That’s why the party has no intention of endorsing one over the other in the Sept. 10 primary. Although they do have their little incentive plan going on campaign contributions.

And, yes, there will be a primary. Libertarian Jim Berns threw some confusion into the race Wednesday when he delivered a hand-written note  to the board of elections saying he wanted to withdraw as a candidate.

Then, the next day, Berns announced he wants to run again.

The city’s election laws have no provision for the withdrawal of candidates, so it is a matter of state law, according to City Solicitor John Curp. Monday, the board of elections will have to decide whether Berns’ scrawled note constituted an actual withdrawal from the race under state law.

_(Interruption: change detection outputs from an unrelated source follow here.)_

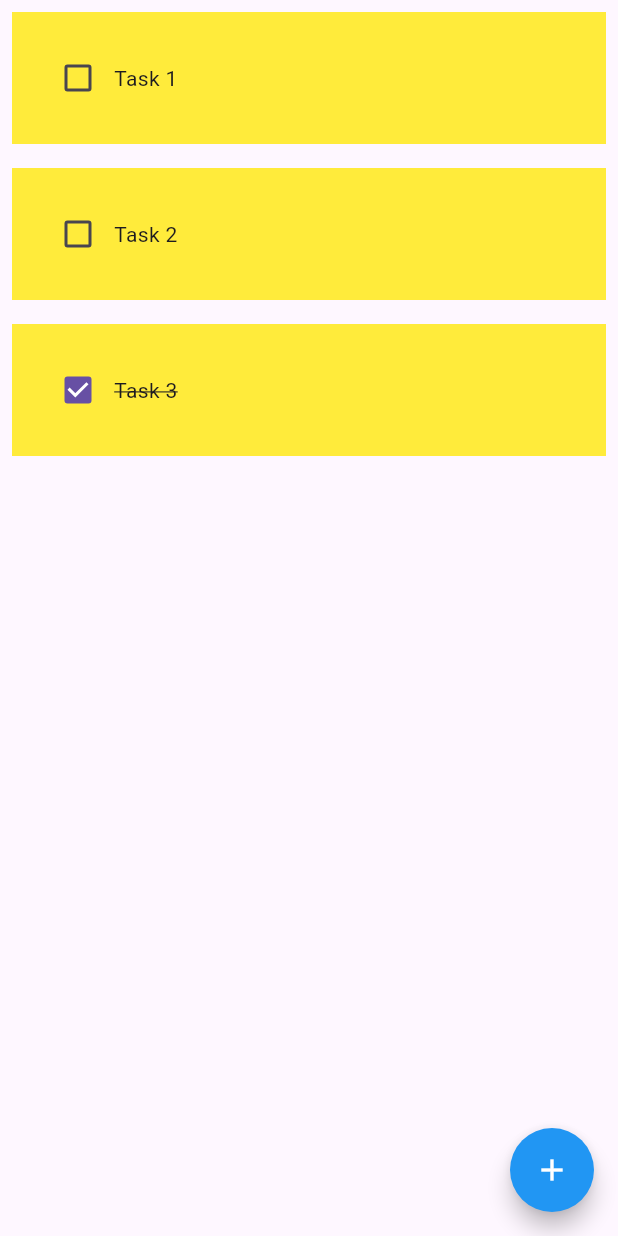
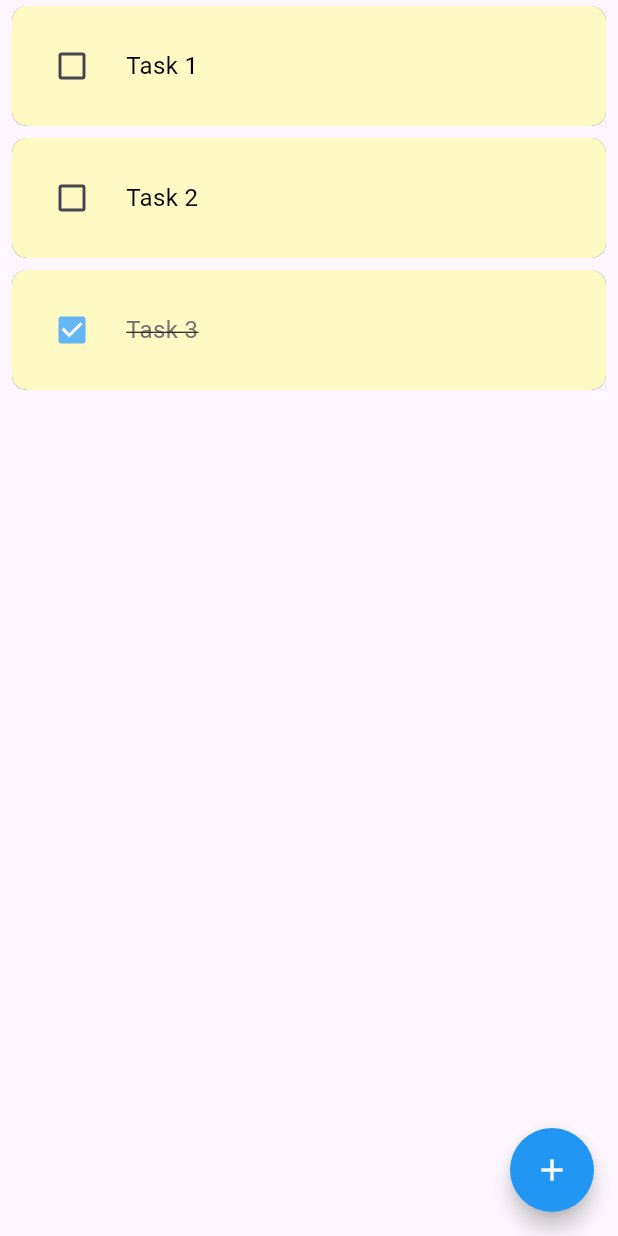
Before and after one commit to ronliwag/to_do_app, a Flutter app: the TasksPage screen opened by its route, on a phone screen of 412 x 824 dp. Run offline on Flutter 3.47's test engine with Material 3 defaults, Android fonts, the phone set to English and light mode, and no system bars; drawn by our look-alikes of flutter_slidable.

Commit message:
tile update

```diff
--- a/lib/pages/todo_tile.dart
+++ b/lib/pages/todo_tile.dart
@@ -19,34 +19,64 @@ class TodoTile extends StatelessWidget {
   @override
   Widget build(BuildContext context) {
     return Padding(
-      padding: const EdgeInsets.all(8.0),
+      padding: const EdgeInsets.symmetric(horizontal: 8.0, vertical: 4.0),
+      child: ClipRRect(
+        borderRadius: BorderRadius.circular(10),
         child: Slidable(
+          // Prevents tile from sliding off-screen
+          closeOnScroll: true,
           endActionPane: ActionPane(
-          motion: StretchMotion(),
+            motion: const DrawerMotion(), // Smooth drawer-like slide
+            extentRatio: 0.22, // Width of the delete action (adjust as needed)
             children: [
               SlidableAction(
                 onPressed: deleteFunction,
+                backgroundColor: Colors.red.shade400,
+                foregroundColor: Colors.white,
                 icon: Icons.delete,
-              backgroundColor: Colors.red,
-              borderRadius: BorderRadius.circular(10),
-            )
-          ]
+                borderRadius: const BorderRadius.only(
+                  topRight: Radius.circular(10),
+                  bottomRight: Radius.circular(10),
+                ),
+                padding: EdgeInsets.zero, // Fills available space
+              ),
+            ],
           ),
           child: Container(
-          padding: EdgeInsets.all(20),
+            padding: const EdgeInsets.all(16),
+            decoration: BoxDecoration(
+              color: Colors.yellow.shade100,
+              boxShadow: [
+                BoxShadow (
+                  blurRadius: 3,
+                  offset: const Offset(0, 1),
+                ),
+              ],
+            ),
             child: Row(
               children: [
-              Checkbox(value: isCompleted, onChanged: onChanged),
-              Text(
+                Checkbox(
+                  value: isCompleted,
+                  onChanged: onChanged,
+                  activeColor: Colors.blue.shade300,
+                ),
+                const SizedBox(width: 12),
+                Expanded(
+                  child: Text(
                     taskName,
                     style: TextStyle(
-                  decoration: isCompleted ? TextDecoration.lineThrough : null,
+                      fontSize: 16,
+                      decoration: isCompleted
+                          ? TextDecoration.lineThrough
+                          : TextDecoration.none,
+                      color: isCompleted
+                          ? Colors.grey.shade600
+                          : Colors.black,
+                    ),
                   ),
                 ),
               ],
             ),
-          decoration: BoxDecoration(
-            color: Colors.yellow
           ),
         ),
       ),
```
Lines whose indentation alone changed are shown as unchanged.
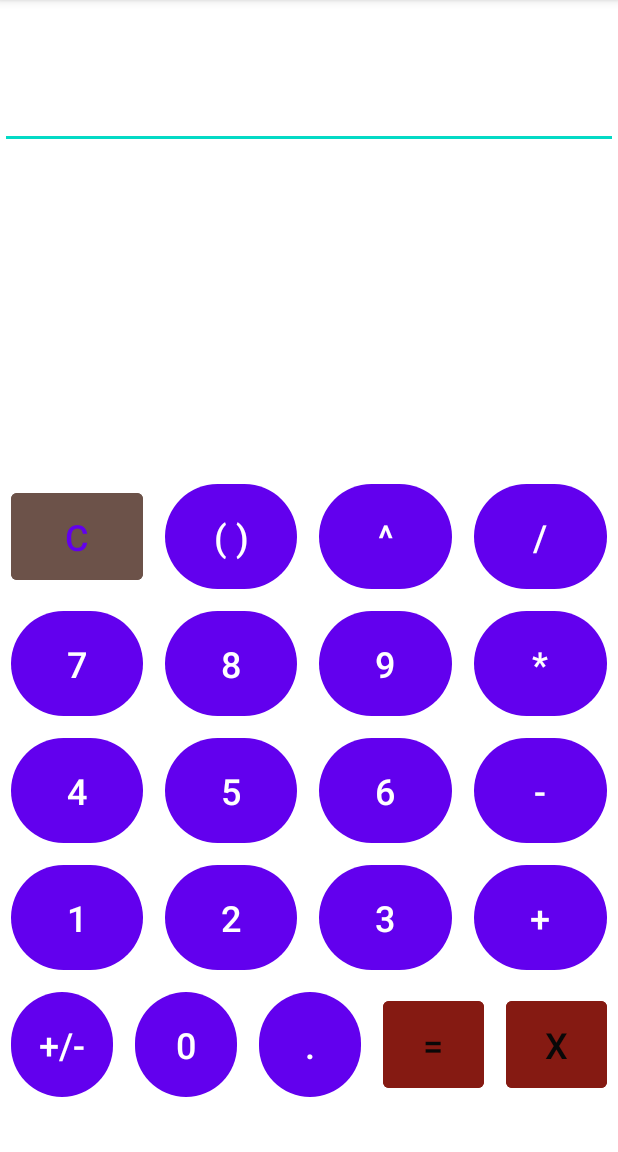
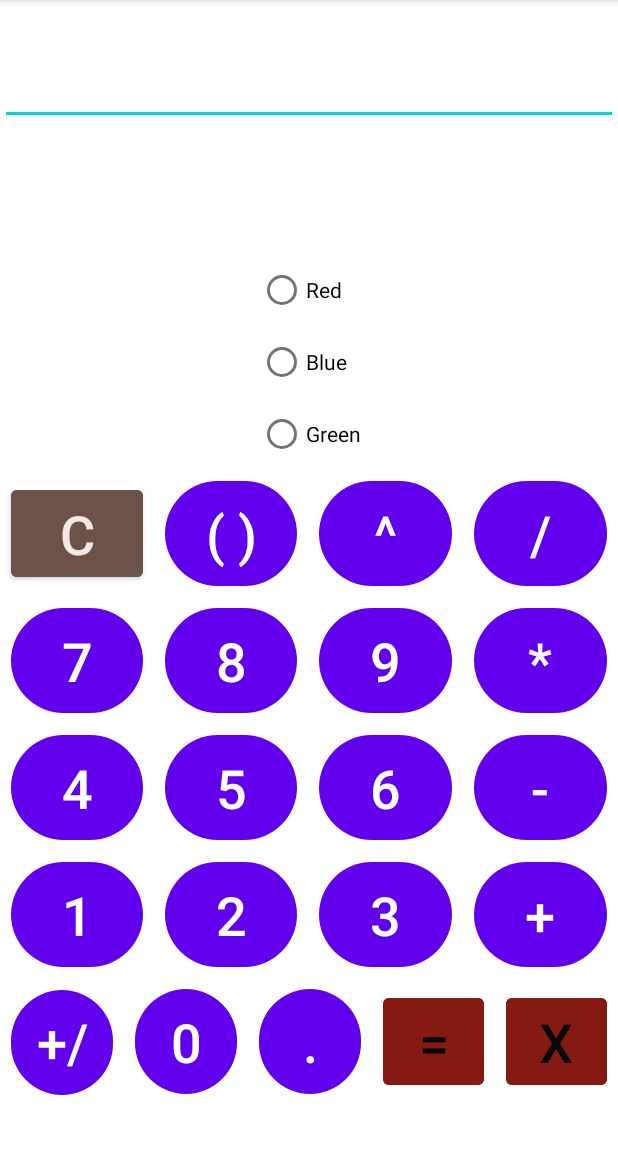
Before and after one commit to Kalpakbaev/My_Calculator_lesson_second, an Android app: the screen it shows after launch (MainActivity), after a tap on an icon or button, on a phone screen of 412 x 824 dp, the part 84-1236 px from its top. Run offline under Robolectric (Android 15) with nearby library versions, the phone set to English and light mode, and no system bars.

Commit message:
Не завершено

```diff
--- a/app/src/main/java/com/gb/my_calculator_lesson_second/MainActivity.java
+++ b/app/src/main/java/com/gb/my_calculator_lesson_second/MainActivity.java
@@ -7,6 +7,8 @@ import android.widget.Button;
 import android.widget.EditText;
 
 import androidx.appcompat.app.AppCompatActivity;
+
+import com.gb.my_calculator_lesson_second.R.id;
 
 public class MainActivity extends AppCompatActivity implements View.OnClickListener {
     Button btnClear;
@@ -95,28 +97,28 @@ public class MainActivity extends AppCompatActivity implements View.OnClickListe
         et.setText((String.format("%s%s", et.getText().toString(), btn.getText().toString())));
 
         switch (view.getId()) {
-            case R.id.one:
-            case R.id.two:
-            case R.id.three:
-            case R.id.four:
-            case R.id.five:
-            case R.id.six:
-            case R.id.seven:
-            case R.id.eight:
-            case R.id.nine:
-            case R.id.zero:
-            case R.id.point: {
+            case id.one:
+            case id.two:
+            case id.three:
+            case id.four:
+            case id.five:
+            case id.six:
+            case id.seven:
+            case id.eight:
+            case id.nine:
+            case id.zero:
+            case id.point:
                 input += btn.getText().toString();
                 break;
-            }
-            case R.id.add: {
+
+            case id.add: {
                 two = first;
                 first = Double.parseDouble(input);
                 operation = 1;
                 input = "";
                 break;
             }
-            case R.id.subtract: {
+            case id.subtract: {
                 two = first;
                 first = Double.parseDouble(input);
                 operation = 2;
@@ -124,33 +126,36 @@ public class MainActivity extends AppCompatActivity implements View.OnClickListe
                 break;
             }
 
-            case R.id.multiply:{
+            case id.multiply: {
                 two = first;
                 first = Double.parseDouble(input);
                 operation = 3;
                 input = "";
                 break;
             }
-            case R.id.divide:{
+            case id.divide: {
                 two = first;
                 first = Double.parseDouble(input);
                 operation = 4;
                 input = "";
                 break;
             }
-            case R.id.clear:{
+
+
+            case id.equals: {
+                two = first;
+                first = Double.parseDouble(input);
+                result();
+                break;
+            }
+            case id.clear: {
+                two = 0.0;
+                first = 0.0;
                 et.setText("");
-                first = 0.0;
-                two = 0.0;
+
                 break;
             }
 
-            case R.id.equals: {
-                two = first;
-                first = Double.parseDouble(input);
-                result();
-            }
-            break;
         }
     }
 
@@ -164,14 +169,15 @@ public class MainActivity extends AppCompatActivity implements View.OnClickListe
                 et.setText(String.format("%.2f", two - first));
                 break;
             }
-            case 3:{
+            case 3: {
                 et.setText(String.format("%.2f", two * first));
                 break;
             }
-            case 4:{
+            case 4: {
                 et.setText(String.format("%.2f", two / first));
                 break;
             }
+
         }
     }
 }
--- a/app/src/main/res/layout-land/yiuy.xml
+++ /dev/null
@@ -1,6 +0,0 @@
-<?xml version="1.0" encoding="utf-8"?>
-<androidx.constraintlayout.widget.ConstraintLayout xmlns:android="http://schemas.android.com/apk/res/android"
-    android:layout_width="match_parent"
-    android:layout_height="match_parent">
-
-</androidx.constraintlayout.widget.ConstraintLayout>
--- a/app/src/main/res/layout/activity_main.xml
+++ b/app/src/main/res/layout/activity_main.xml
@@ -4,12 +4,15 @@
     xmlns:tools="http://schemas.android.com/tools"
     android:layout_width="match_parent"
     android:layout_height="match_parent"
+    android:clickable="true"
+    android:focusable="true"
     tools:context=".MainActivity">
 
     <TableLayout
         android:id="@+id/tableLayout"
         android:layout_width="match_parent"
         android:layout_height="wrap_content"
+        android:backgroundTintMode="src_over"
         app:layout_constraintBottom_toBottomOf="parent"
         app:layout_constraintTop_toBottomOf="@+id/textView6"
         app:layout_constraintVertical_bias="0.88">
@@ -18,18 +21,17 @@
             android:layout_width="match_parent"
             android:layout_height="match_parent">
 
-            <Button
+            <com.google.android.material.button.MaterialButton
                 android:id="@+id/clear"
-                style="?android:attr/buttonBarButtonStyle"
                 android:layout_width="wrap_content"
                 android:layout_height="70dp"
                 android:layout_margin="7dp"
                 android:layout_weight="1"
                 android:backgroundTint="#6C5249"
                 android:text="@string/clear"
-                android:textSize="24sp" />
+                android:textSize="@dimen/strings" />
 
-            <Button
+            <com.google.android.material.button.MaterialButton
                 android:id="@+id/parentheses"
                 style="@style/Widget.AppCompat.Button.Borderless"
                 android:layout_width="wrap_content"
@@ -39,9 +41,9 @@
                 android:background="@drawable/circle"
                 android:text="@string/parentheses"
                 android:textColor="#FFFFFF"
-                android:textSize="24sp" />
+                android:textSize="@dimen/strings" />
 
-            <Button
+            <com.google.android.material.button.MaterialButton
                 android:id="@+id/exponent"
                 style="@style/Widget.AppCompat.Button.Borderless"
                 android:layout_width="wrap_content"
@@ -51,9 +53,9 @@
                 android:background="@drawable/circle"
                 android:text="@string/exponent"
                 android:textColor="#FFFFFF"
-                android:textSize="24sp" />
+                android:textSize="@dimen/strings" />
 
-            <Button
+            <com.google.android.material.button.MaterialButton
                 android:id="@+id/divide"
                 style="@style/Widget.AppCompat.Button.Borderless"
                 android:layout_width="wrap_content"
@@ -63,14 +65,14 @@
                 android:background="@drawable/circle"
                 android:text="@string/divide"
                 android:textColor="#FFFFFF"
-                android:textSize="24sp" />
+                android:textSize="@dimen/strings" />
         </TableRow>
 
         <TableRow
             android:layout_width="match_parent"
             android:layout_height="match_parent">
 
-            <Button
+            <com.google.android.material.button.MaterialButton
                 android:id="@+id/seven"
                 style="@style/Widget.AppCompat.Button.Borderless"
                 android:layout_width="wrap_content"
@@ -80,9 +82,9 @@
                 android:background="@drawable/circle"
                 android:text="@string/seven"
                 android:textColor="#FFFFFF"
-                android:textSize="24sp" />
+                android:textSize="@dimen/strings" />
 
-            <Button
+            <com.google.android.material.button.MaterialButton
                 android:id="@+id/eight"
                 style="@style/Widget.AppCompat.Button.Borderless"
                 android:layout_width="wrap_content"
@@ -92,9 +94,9 @@
                 android:background="@drawable/circle"
                 android:text="@string/eight"
                 android:textColor="#FFFFFF"
-                android:textSize="24sp" />
+                android:textSize="@dimen/strings" />
 
-            <Button
+            <com.google.android.material.button.MaterialButton
                 android:id="@+id/nine"
                 style="@style/Widget.AppCompat.Button.Borderless"
                 android:layout_width="wrap_content"
@@ -104,9 +106,9 @@
                 android:background="@drawable/circle"
                 android:text="@string/nine"
                 android:textColor="#FFFFFF"
-                android:textSize="24sp" />
+                android:textSize="@dimen/strings" />
 
-            <Button
+            <com.google.android.material.button.MaterialButton
                 android:id="@+id/multiply"
                 style="@style/Widget.AppCompat.Button.Borderless"
                 android:layout_width="wrap_content"
@@ -116,7 +118,7 @@
                 android:background="@drawable/circle"
                 android:text="@string/multiply"
                 android:textColor="#FFFFFF"
-                android:textSize="24sp" />
+                android:textSize="@dimen/strings" />
 
         </TableRow>
 
@@ -124,7 +126,7 @@
             android:layout_width="match_parent"
             android:layout_height="match_parent">
 
-            <Button
+            <com.google.android.material.button.MaterialButton
                 android:id="@+id/four"
                 style="@style/Widget.AppCompat.Button.Borderless"
                 android:layout_width="wrap_content"
@@ -134,9 +136,9 @@
                 android:background="@drawable/circle"
                 android:text="@string/four"
                 android:textColor="#FFFFFF"
-                android:textSize="24sp" />
+                android:textSize="@dimen/strings" />
 
-            <Button
+            <com.google.android.material.button.MaterialButton
                 android:id="@+id/five"
                 style="@style/Widget.AppCompat.Button.Borderless"
                 android:layout_width="wrap_content"
@@ -146,9 +148,9 @@
                 android:background="@drawable/circle"
                 android:text="@string/five"
                 android:textColor="#FFFFFF"
-                android:textSize="24sp" />
+                android:textSize="@dimen/strings" />
 
-            <Button
+            <com.google.android.material.button.MaterialButton
                 android:id="@+id/six"
                 style="@style/Widget.AppCompat.Button.Borderless"
                 android:layout_width="wrap_content"
@@ -158,7 +160,7 @@
                 android:background="@drawable/circle"
                 android:text="@string/six"
                 android:textColor="#FFFFFF"
-                android:textSize="24sp" />
+                android:textSize="@dimen/strings" />
 
             <Button
                 android:id="@+id/subtract"
@@ -170,14 +172,14 @@
                 android:background="@drawable/circle"
                 android:text="@string/subtract"
                 android:textColor="#FFFFFF"
-                android:textSize="24sp" />
+                android:textSize="@dimen/strings" />
         </TableRow>
 
         <TableRow
             android:layout_width="match_parent"
             android:layout_height="match_parent">
 
-            <Button
+            <com.google.android.material.button.MaterialButton
                 android:id="@+id/one"
                 style="@style/Widget.AppCompat.Button.Borderless"
                 android:layout_width="wrap_content"
@@ -187,9 +189,9 @@
                 android:background="@drawable/circle"
                 android:text="@string/one"
                 android:textColor="#FFFFFF"
-                android:textSize="24sp" />
+                android:textSize="@dimen/strings" />
 
-            <Button
+            <com.google.android.material.button.MaterialButton
                 android:id="@+id/two"
                 style="@style/Widget.AppCompat.Button.Borderless"
                 android:layout_width="wrap_content"
@@ -199,9 +201,9 @@
                 android:background="@drawable/circle"
                 android:text="@string/two"
                 android:textColor="#FFFFFF"
-                android:textSize="24sp" />
+                android:textSize="@dimen/strings" />
 
-            <Button
+            <com.google.android.material.button.MaterialButton
                 android:id="@+id/three"
                 style="@style/Widget.AppCompat.Button.Borderless"
                 android:layout_width="wrap_content"
@@ -211,9 +213,9 @@
                 android:background="@drawable/circle"
                 android:text="@string/three"
                 android:textColor="#FFFFFF"
-                android:textSize="24sp" />
+                android:textSize="@dimen/strings" />
 
-            <Button
+            <com.google.android.material.button.MaterialButton
                 android:id="@+id/add"
                 style="@style/Widget.AppCompat.Button.Borderless"
                 android:layout_width="wrap_content"
@@ -223,7 +225,7 @@
                 android:background="@drawable/circle"
                 android:text="@string/add"
                 android:textColor="#FFFFFF"
-                android:textSize="24sp" />
+                android:textSize="@dimen/strings" />
 
         </TableRow>
 
@@ -231,7 +233,7 @@
             android:layout_width="match_parent"
             android:layout_height="match_parent">
 
-            <Button
+            <com.google.android.material.button.MaterialButton
                 android:id="@+id/PlusMinus"
                 style="@style/Widget.AppCompat.Button.Borderless"
                 android:layout_width="wrap_content"
@@ -241,9 +243,9 @@
                 android:background="@drawable/circle"
                 android:text="@string/PlusMinus"
                 android:textColor="#FFFFFF"
-                android:textSize="24sp" />
+                android:textSize="@dimen/strings" />
 
-            <Button
+            <com.google.android.material.button.MaterialButton
                 android:id="@+id/zero"
                 style="@style/Widget.AppCompat.Button.Borderless"
                 android:layout_width="wrap_content"
@@ -253,9 +255,9 @@
                 android:background="@drawable/circle"
                 android:text="@string/zero"
                 android:textColor="#FFFFFF"
-                android:textSize="24sp" />
+                android:textSize="@dimen/strings" />
 
-            <Button
+            <com.google.android.material.button.MaterialButton
                 android:id="@+id/point"
                 style="@style/Widget.AppCompat.Button.Borderless"
                 android:layout_width="wrap_content"
@@ -265,9 +267,9 @@
                 android:background="@drawable/circle"
                 android:text="@string/point"
                 android:textColor="#FFFFFF"
-                android:textSize="24sp" />
+                android:textSize="@dimen/strings" />
 
-            <Button
+            <com.google.android.material.button.MaterialButton
                 android:id="@+id/equals"
                 style="?android:attr/buttonBarButtonStyle"
                 android:layout_width="wrap_content"
@@ -277,8 +279,9 @@
                 android:backgroundTint="#851A12"
                 android:text="@string/equals"
                 android:textColor="@color/black"
-                android:textSize="24sp" />
-            <Button
+                android:textSize="@dimen/strings" />
+
+            <com.google.android.material.button.MaterialButton
                 android:id="@+id/delete"
                 style="?android:attr/buttonBarButtonStyle"
                 android:layout_width="wrap_content"
@@ -288,9 +291,39 @@
                 android:backgroundTint="#851A12"
                 android:text="@string/delete"
                 android:textColor="@color/black"
-                android:textSize="24sp" />
+                android:textSize="@dimen/strings" />
         </TableRow>
     </TableLayout>
+
+    <RadioGroup
+        android:id="@+id/radio"
+        android:layout_width="wrap_content"
+        android:layout_height="wrap_content"
+        app:layout_constraintBottom_toTopOf="@+id/tableLayout"
+        app:layout_constraintEnd_toEndOf="parent"
+        app:layout_constraintHorizontal_bias="0.5"
+        app:layout_constraintStart_toStartOf="parent"
+        app:layout_constraintTop_toTopOf="parent"
+        app:layout_constraintVertical_bias="1.0">
+
+        <com.google.android.material.radiobutton.MaterialRadioButton
+            android:id="@+id/radioButtonRed"
+            android:layout_width="match_parent"
+            android:layout_height="wrap_content"
+            android:text="@string/red" />
+
+        <com.google.android.material.radiobutton.MaterialRadioButton
+            android:id="@+id/radioButtonBlue"
+            android:layout_width="match_parent"
+            android:layout_height="wrap_content"
+            android:text="@string/blue" />
+
+        <com.google.android.material.radiobutton.MaterialRadioButton
+            android:id="@+id/radioButtonGreen"
+            android:layout_width="match_parent"
+            android:layout_height="wrap_content"
+            android:text="@string/green" />
+    </RadioGroup>
 
     <EditText
         android:id="@+id/textView6"
@@ -301,11 +334,11 @@
         android:inputType="none"
         android:text="@string/TextView"
         android:textAlignment="textEnd"
-        android:textSize="36sp"
+        android:textSize="@dimen/textSize"
         app:layout_constraintEnd_toEndOf="parent"
         app:layout_constraintStart_toStartOf="parent"
         app:layout_constraintTop_toTopOf="parent"
-        tools:ignore="LabelFor" />
+        tools:ignore="LabelFor,SpeakableTextPresentCheck" />
 
 
 </androidx.constraintlayout.widget.ConstraintLayout>
--- a/app/src/main/res/values/colors.xml
+++ b/app/src/main/res/values/colors.xml
@@ -6,5 +6,27 @@
     <color name="teal_200">#FF03DAC5</color>
     <color name="teal_700">#FF018786</color>
     <color name="black">#090808</color>
-    <color name="white">#FFFFFFFF</color>
+    <color name="white">#F3E8E8</color>
+
+
+
+
+    <color name="red-100">#EA3838</color>
+    <color name="red-200">#D33030</color>
+    <color name="red-300">#813B3B</color>
+    <color name="red-400">#E35E54</color>
+    <color name="red-500">#AE293D</color>
+    <color name="red-600">#C84949</color>
+    <color name="red-700">#D13939</color>
+    <color name="red-800">#710F0F</color>
+    <color name="red-900">#8A1616</color>
+
+
+    <color name="blue-100">#4E68F4</color>
+
+
+    <color name="green-100">#1F8C24 </color>
+
+
+
 </resources>
--- /dev/null
+++ b/app/src/main/res/values/dimens.xml
@@ -0,0 +1,5 @@
+<?xml version="1.0" encoding="utf-8"?>
+<resources>
+    <dimen name="textSize">24sp</dimen>
+    <dimen name="strings">36sp</dimen>
+</resources>
--- a/app/src/main/res/values/strings.xml
+++ b/app/src/main/res/values/strings.xml
@@ -26,5 +26,9 @@
 
 
     <string name="delete" translatable="false"> X </string>
+    <string name="red">Red</string>
+    <string name="blue">Blue</string>
+    <string name="green">Green</string>
+
 
 </resources>
--- a/app/src/main/res/values/themes.xml
+++ b/app/src/main/res/values/themes.xml
@@ -12,5 +12,6 @@
         <!-- Status bar color. -->
         <item name="android:statusBarColor" tools:targetApi="l">?attr/colorPrimaryVariant</item>
         <!-- Customize your theme here. -->
+
     </style>
 </resources>
```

Even if they decide it does, there is no sign that perennial candidate Queen Noble, who finished dead last in the city council election two years ago, plans to drop out.

So, with more than two candidates for mayor, there must be a primary.

But, as Berns told WVXU Thursday, “any fool knows that Qualls and Cranley are going to win the primary.”

A primary is good news, actually, for Qualls and Cranley.

If they are the top vote-getters, they can go back to their contributors – even those who gave the maximum individual contribution of $1,100 – and ask for more money, because the general election is a new election cycle.

And the Democratic Party will keep doling out money to the candidates if they can convince them to write a check to the party as well.

“I would expect we would max out with both candidates before it is all said and done,’’ Burke said.

What a sweet deal.